Code change snippets
****

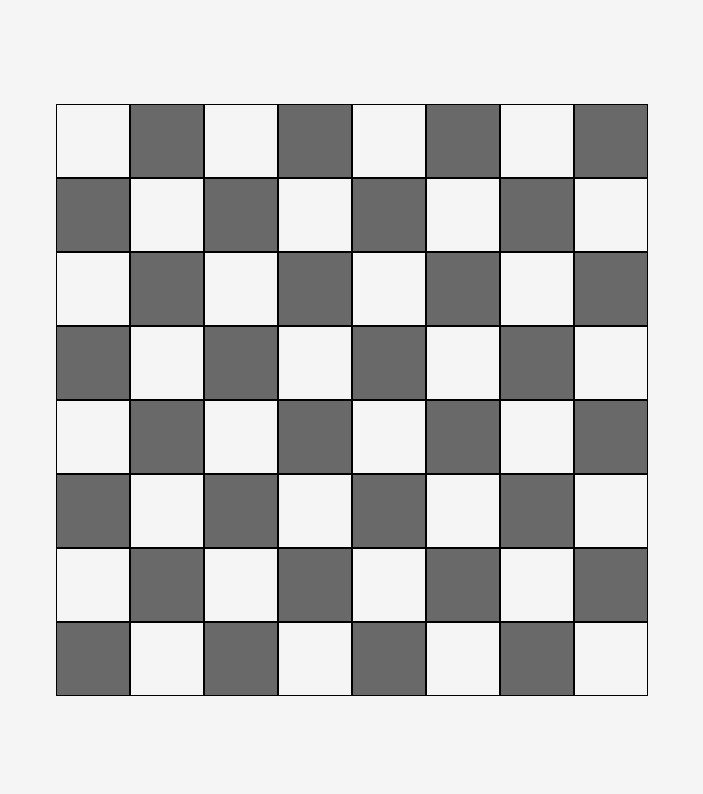
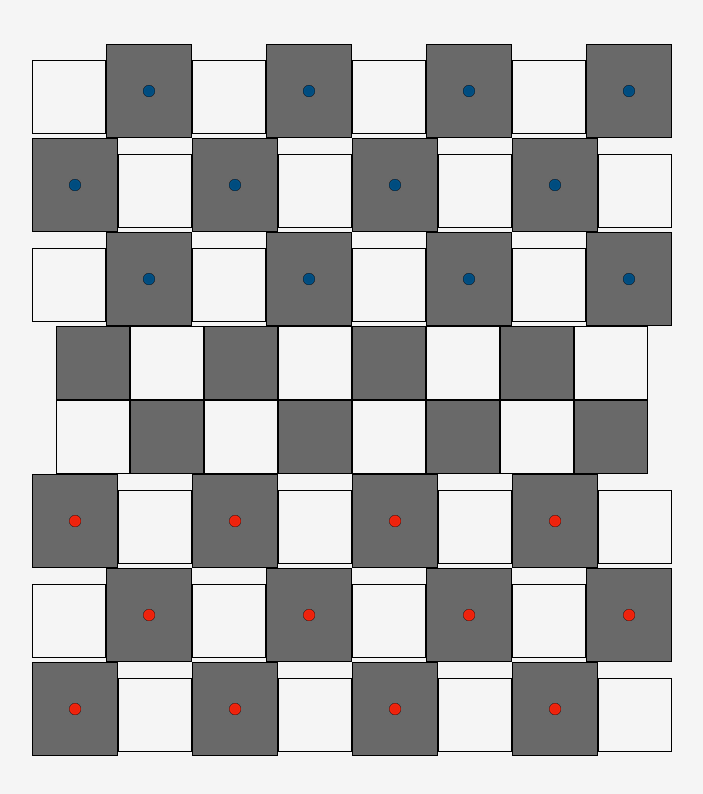
Before and after one commit to gjstirling/draughts_vite, a React (Vite) app: page / in a window 1280 px wide. Shown: the top 794 px of the page, without its empty margins (288-991 px from the left). Built offline with nearby package versions, Linux system fonts and the light colour scheme.

Commit message:
working on adding checkers

```diff
--- a/src/components/Board.tsx
+++ b/src/components/Board.tsx
@@ -1,17 +1,18 @@
 import React from 'react';
 import Square from "./Square";
-import { emptyBoard } from "../utils";
+import { emptyBoard, initialBoard } from "../utils";
 
 function Board() {
     return (
         <>
             <div>
-                {emptyBoard.map((row, rowIndex) => (
+                {initialBoard.map((row, rowIndex) => (
                     <div className="board-row" key={rowIndex}>
                         {row.map((_, cellIndex) => {
                             return (
                                 <Square
-                                    value={[rowIndex, cellIndex]}
+                                    coordinates={[rowIndex, cellIndex]}
+                                    checker={initialBoard[rowIndex][cellIndex]}
                                 />
                             );
                         })}
--- /dev/null
+++ b/src/components/Checker.tsx
@@ -0,0 +1,8 @@
+import redChecker from '../../public/images/red.png';
+import blueChecker from '../../public/images/blue.png';
+
+function Checker({ colour }) {
+    return <img src={colour === "red" ? redChecker : blueChecker} alt={colour}/>;
+}
+
+export default Checker
--- a/src/components/Square.tsx
+++ b/src/components/Square.tsx
@@ -1,19 +1,24 @@
-function setSquareColour(value: [number, number]): boolean {
-    const sum: number = value[0] + value[1];
-    const isOdd: (num: number) => boolean = (num: number): boolean => num % 2 !== 0;
+import React from 'react';
+import Checker from "./Checker";
 
-    return isOdd(sum);
+function setSquareColour(coordinates: [number, number]): boolean {
+    const sum: number = coordinates[0] + coordinates[1];
+    return sum % 2 !== 0;
 }
 
 interface SquareProps {
-    value: [number, number];
+    coordinates: [number, number];
+    checker?: Checker;
 }
 
-const Square: React.FC<SquareProps> = ({ value }) => {
-    const key = `square_${value[0]}_${value[1]}`;
+const Square: React.FC<SquareProps> = ({ coordinates, checker }) => {
+    const key = `square_${coordinates[0]}_${coordinates[1]}`;
+    const checkerComponent = checker ? <Checker colour={checker}/> : null;
 
     return (
-        <button key={key} style={setSquareColour(value) ? { backgroundColor: 'dimgrey' } : { backgroundColor: 'whitesmoke' }}></button>
+        <button key={key} style={setSquareColour(coordinates) ? { backgroundColor: 'dimgrey' } : { backgroundColor: 'whitesmoke' }}>
+            {checkerComponent}
+        </button>
     );
 };
 
--- a/src/index.css
+++ b/src/index.css
@@ -31,3 +31,8 @@ button {
   cursor: pointer;
   transition: border-color 0.25s;
 }
+
+button.img-size img {
+  width: 30px;
+  height: 30px;
+}
--- a/src/utils.ts
+++ b/src/utils.ts
@@ -8,14 +8,14 @@ export const emptyBoard = [
     [null, null, null, null, null, null, null,null],
     [null, null, null, null, null, null, null,null],
 ]
-//
-// const initialBoard = [
-//     [null, 'blue', null, 'blue', null, 'blue', null, 'blue'],
-//     ['blue', null, 'blue', null, 'blue', null, 'blue', null],
-//     [null, 'blue', null, 'blue', null, 'blue', null, 'blue'],
-//     [null, null, null, null, null, null, null,null],
-//     [null, null, null, null, null, null, null,null],
-//     ["red", null, "red", null, "red", null, "red", null],
-//     [null, "red", null, "red", null, "red", null, "red"],
-//     ["red", null, "red", null, "red", null, "red", null]
-// ]
+
+export const initialBoard = [
+    [null, 'blue', null, 'blue', null, 'blue', null, 'blue'],
+    ['blue', null, 'blue', null, 'blue', null, 'blue', null],
+    [null, 'blue', null, 'blue', null, 'blue', null, 'blue'],
+    [null, null, null, null, null, null, null,null],
+    [null, null, null, null, null, null, null,null],
+    ["red", null, "red", null, "red", null, "red", null],
+    [null, "red", null, "red", null, "red", null, "red"],
+    ["red", null, "red", null, "red", null, "red", null]
+]
```
Also changed, not shown: public/images/blue.png (added), public/images/red.png (added).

****

What the exercise asks: Search the data above for the string "coordinates" and copy each line that has it.

Solved problem:
+                                    coordinates={[rowIndex, cellIndex]}
+function setSquareColour(coordinates: [number, number]): boolean {
+    const sum: number = coordinates[0] + coordinates[1];
+    coordinates: [number, number];
+const Square: React.FC<SquareProps> = ({ coordinates, checker }) => {
+    const key = `square_${coordinates[0]}_${coordinates[1]}`;
+        <button key={key} style={setSquareColour(coordinates) ? { backgroundColor: 'dimgrey' } : { backgroundColor: 'whitesmoke' }}>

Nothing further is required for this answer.